● REQUIRED WORK
Check each line of the entries below for the string "height" and state how many lines have it, with no other text.

------

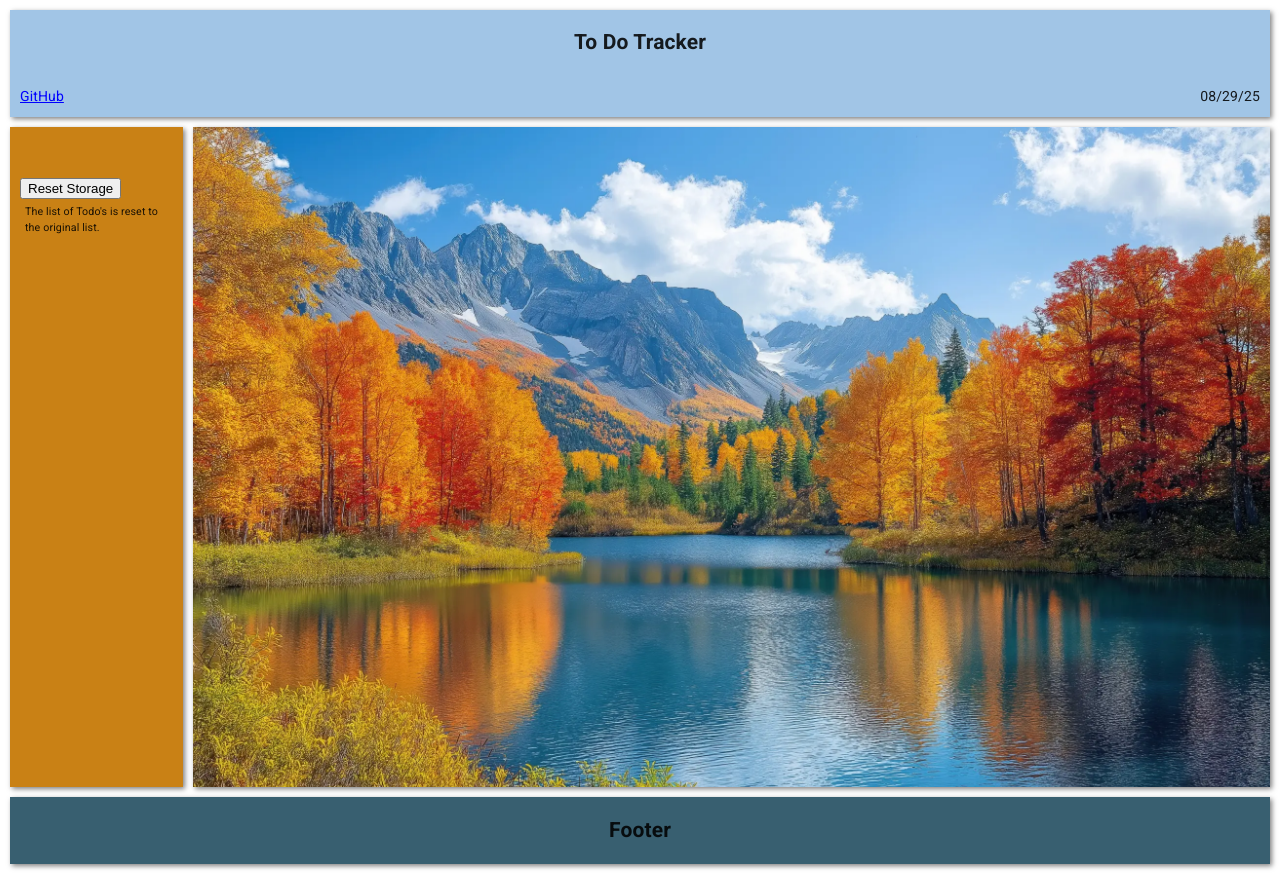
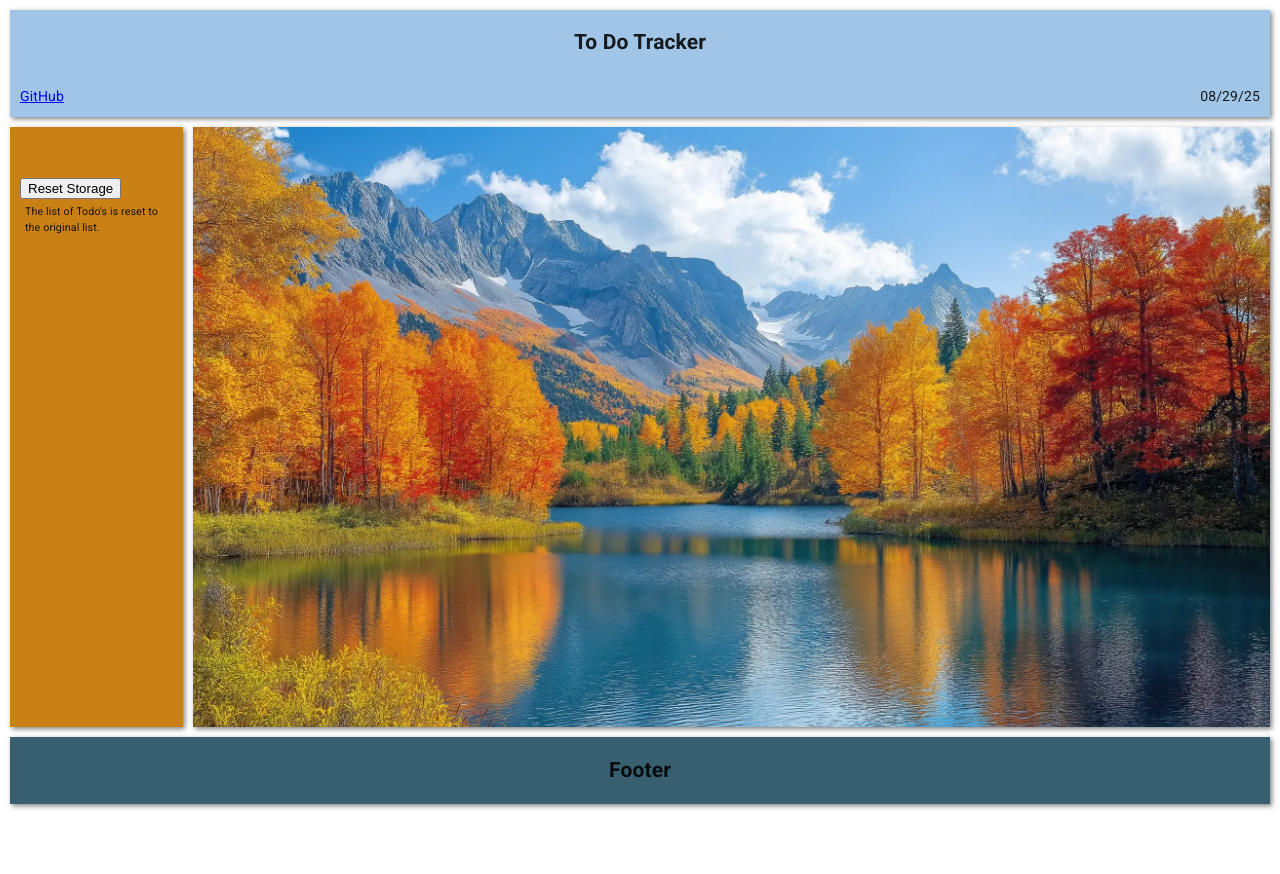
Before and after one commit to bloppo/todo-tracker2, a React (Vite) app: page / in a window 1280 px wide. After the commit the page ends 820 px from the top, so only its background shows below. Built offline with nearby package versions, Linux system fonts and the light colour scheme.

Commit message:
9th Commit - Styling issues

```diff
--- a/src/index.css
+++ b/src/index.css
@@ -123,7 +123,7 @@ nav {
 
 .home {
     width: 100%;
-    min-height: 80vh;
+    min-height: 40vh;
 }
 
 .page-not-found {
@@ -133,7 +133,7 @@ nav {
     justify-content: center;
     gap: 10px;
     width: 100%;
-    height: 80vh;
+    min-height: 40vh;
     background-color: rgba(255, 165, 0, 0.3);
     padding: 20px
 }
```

------

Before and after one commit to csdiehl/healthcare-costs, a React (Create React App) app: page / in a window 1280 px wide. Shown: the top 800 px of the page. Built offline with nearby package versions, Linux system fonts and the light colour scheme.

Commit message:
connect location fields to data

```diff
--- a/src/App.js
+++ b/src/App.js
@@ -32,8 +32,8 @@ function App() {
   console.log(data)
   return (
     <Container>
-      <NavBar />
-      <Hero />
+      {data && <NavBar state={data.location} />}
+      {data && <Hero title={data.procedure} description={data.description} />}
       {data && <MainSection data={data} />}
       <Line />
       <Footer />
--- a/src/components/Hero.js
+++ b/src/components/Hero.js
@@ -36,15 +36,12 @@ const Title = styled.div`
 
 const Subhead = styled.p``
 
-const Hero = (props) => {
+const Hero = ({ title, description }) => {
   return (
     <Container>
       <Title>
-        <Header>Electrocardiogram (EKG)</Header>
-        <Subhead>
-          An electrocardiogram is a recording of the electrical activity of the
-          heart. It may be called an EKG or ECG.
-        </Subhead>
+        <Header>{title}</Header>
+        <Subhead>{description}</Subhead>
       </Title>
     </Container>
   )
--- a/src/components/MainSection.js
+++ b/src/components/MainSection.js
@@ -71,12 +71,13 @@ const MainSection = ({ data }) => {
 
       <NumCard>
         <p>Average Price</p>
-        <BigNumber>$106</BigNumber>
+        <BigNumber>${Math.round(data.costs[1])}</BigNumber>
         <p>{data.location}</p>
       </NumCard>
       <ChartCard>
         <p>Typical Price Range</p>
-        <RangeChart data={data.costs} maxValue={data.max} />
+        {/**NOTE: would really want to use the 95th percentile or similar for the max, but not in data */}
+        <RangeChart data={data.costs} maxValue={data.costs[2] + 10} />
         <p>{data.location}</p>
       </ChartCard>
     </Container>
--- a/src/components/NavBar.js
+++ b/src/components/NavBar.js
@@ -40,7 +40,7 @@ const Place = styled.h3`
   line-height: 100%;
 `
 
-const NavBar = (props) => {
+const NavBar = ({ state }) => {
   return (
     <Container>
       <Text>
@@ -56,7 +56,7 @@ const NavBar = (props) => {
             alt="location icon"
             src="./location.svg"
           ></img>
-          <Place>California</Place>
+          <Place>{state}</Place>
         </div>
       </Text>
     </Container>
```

------

● YOUR SOLUTION
5